Type out the lines below exactly, from the first through the line holding "sitas (branch reactor-handle-seam, src/charlotte_abi.rs): a", and include no pictures.

● **MATERIAL PROVIDED**:
◆ ◆ ◆ ◆
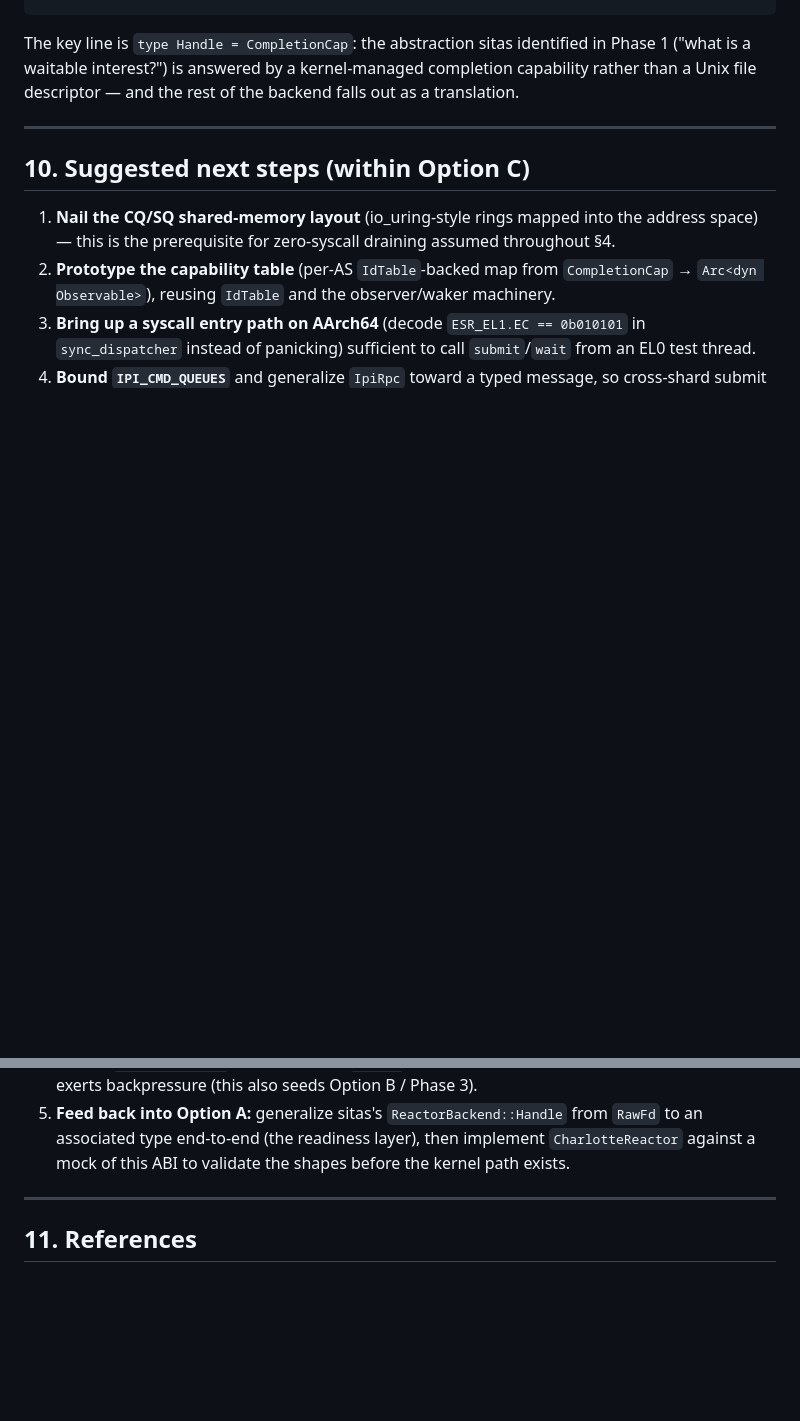
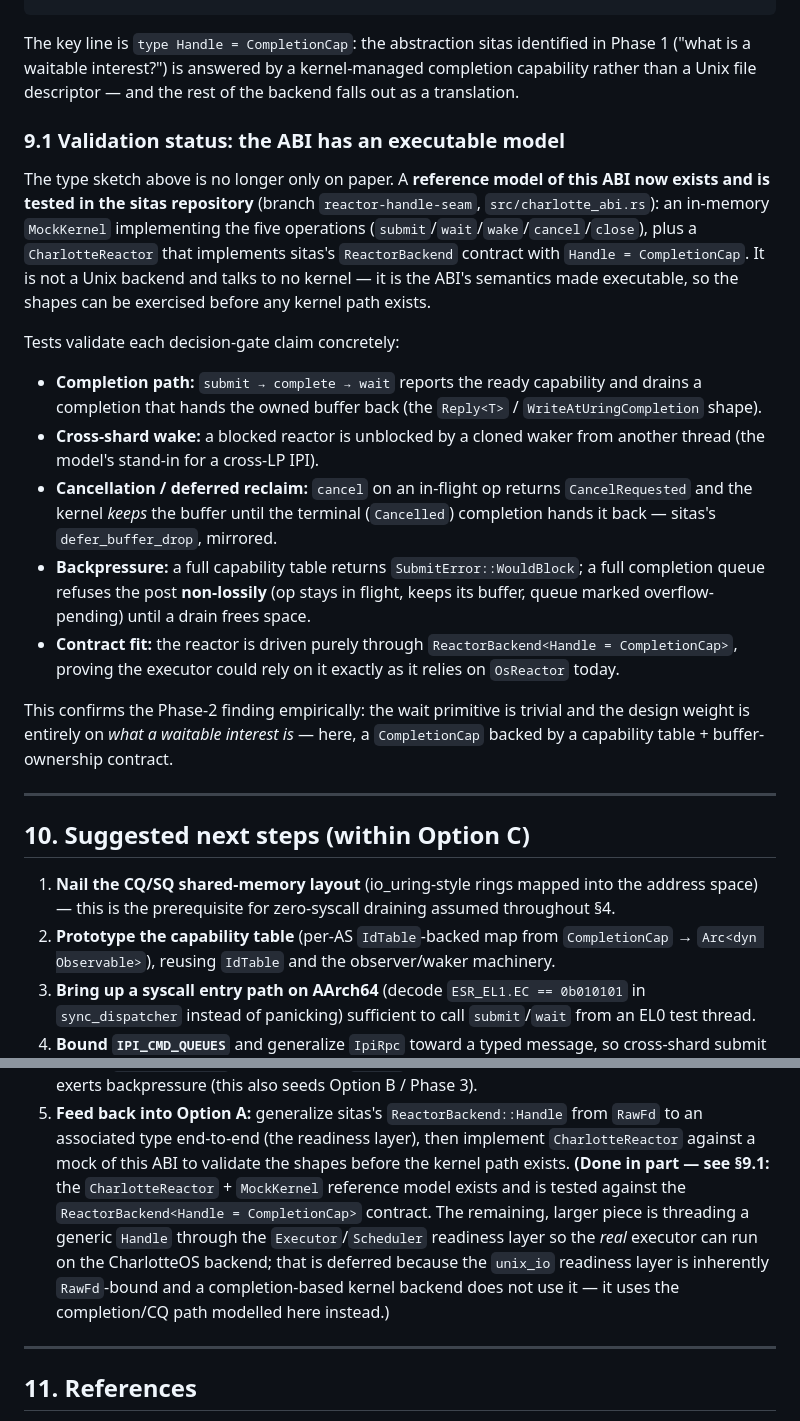
Before and after one commit to FrodeRanders/charlotte-os, a Markdown page: docs/async-syscall-abi.md, 2 parts joined by grey strips. GitHub-like rendering; blank space fills up the shorter version.

Commit message:
docs: record Option C ABI executable model validation
The async-syscall ABI now has a tested in-memory reference model in
sitas (branch reactor-handle-seam, src/charlotte_abi.rs): a MockKernel
implementing submit/wait/wake/cancel/close plus a CharlotteReactor
satisfying the ReactorBackend contract with Handle = CompletionCap.
Record this in the ABI doc (new 9.1) and Phase 2 findings; note the
deferred generic-Handle threading of the real Executor/Scheduler.

```diff
--- a/docs/async-syscall-abi.md
+++ b/docs/async-syscall-abi.md
@@ -495,6 +495,38 @@ in Phase 1 ("what is a waitable interest?") is answered by a kernel-managed
 completion capability rather than a Unix file descriptor — and the rest of the
 backend falls out as a translation.
 
+### 9.1 Validation status: the ABI has an executable model
+
+The type sketch above is no longer only on paper. A **reference model of this
+ABI now exists and is tested in the sitas repository** (branch
+`reactor-handle-seam`, `src/charlotte_abi.rs`): an in-memory `MockKernel`
+implementing the five operations (`submit`/`wait`/`wake`/`cancel`/`close`), plus
+a `CharlotteReactor` that implements sitas's `ReactorBackend` contract with
+`Handle = CompletionCap`. It is not a Unix backend and talks to no kernel — it
+is the ABI's semantics made executable, so the shapes can be exercised before
+any kernel path exists.
+
+Tests validate each decision-gate claim concretely:
+
+- **Completion path:** `submit → complete → wait` reports the ready capability
+  and drains a completion that hands the owned buffer back (the `Reply<T>` /
+  `WriteAtUringCompletion` shape).
+- **Cross-shard wake:** a blocked reactor is unblocked by a cloned waker from
+  another thread (the model's stand-in for a cross-LP IPI).
+- **Cancellation / deferred reclaim:** `cancel` on an in-flight op returns
+  `CancelRequested` and the kernel *keeps* the buffer until the terminal
+  (`Cancelled`) completion hands it back — sitas's `defer_buffer_drop`, mirrored.
+- **Backpressure:** a full capability table returns `SubmitError::WouldBlock`;
+  a full completion queue refuses the post **non-lossily** (op stays in flight,
+  keeps its buffer, queue marked overflow-pending) until a drain frees space.
+- **Contract fit:** the reactor is driven purely through
+  `ReactorBackend<Handle = CompletionCap>`, proving the executor could rely on it
+  exactly as it relies on `OsReactor` today.
+
+This confirms the Phase-2 finding empirically: the wait primitive is trivial and
+the design weight is entirely on *what a waitable interest is* — here, a
+`CompletionCap` backed by a capability table + buffer-ownership contract.
+
 ---
 
 ## 10. Suggested next steps (within Option C)
@@ -513,7 +545,14 @@ backend falls out as a translation.
 5. **Feed back into Option A:** generalize sitas's `ReactorBackend::Handle` from
    `RawFd` to an associated type end-to-end (the readiness layer), then implement
    `CharlotteReactor` against a mock of this ABI to validate the shapes before the
-   kernel path exists.
+   kernel path exists. **(Done in part — see §9.1:** the `CharlotteReactor` +
+   `MockKernel` reference model exists and is tested against the
+   `ReactorBackend<Handle = CompletionCap>` contract. The remaining, larger piece
+   is threading a generic `Handle` through the `Executor`/`Scheduler` readiness
+   layer so the *real* executor can run on the CharlotteOS backend; that is
+   deferred because the `unix_io` readiness layer is inherently `RawFd`-bound and
+   a completion-based kernel backend does not use it — it uses the
+   completion/CQ path modelled here instead.)
 
 ---
 
```
Also changed, not shown: docs/sitas-runtime-model.md (+15 -0 lines).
◆ ◆ ◆ ◆
● **YOUR RESPONSE**:
Before and after one commit to FrodeRanders/charlotte-os, a Markdown page: docs/async-syscall-abi.md, 2 parts joined by grey strips. GitHub-like rendering; blank space fills up the shorter version.

Commit message:
docs: record Option C ABI executable model validation
The async-syscall ABI now has a tested in-memory reference model in
sitas (branch reactor-handle-seam, src/charlotte_abi.rs): a MockKernel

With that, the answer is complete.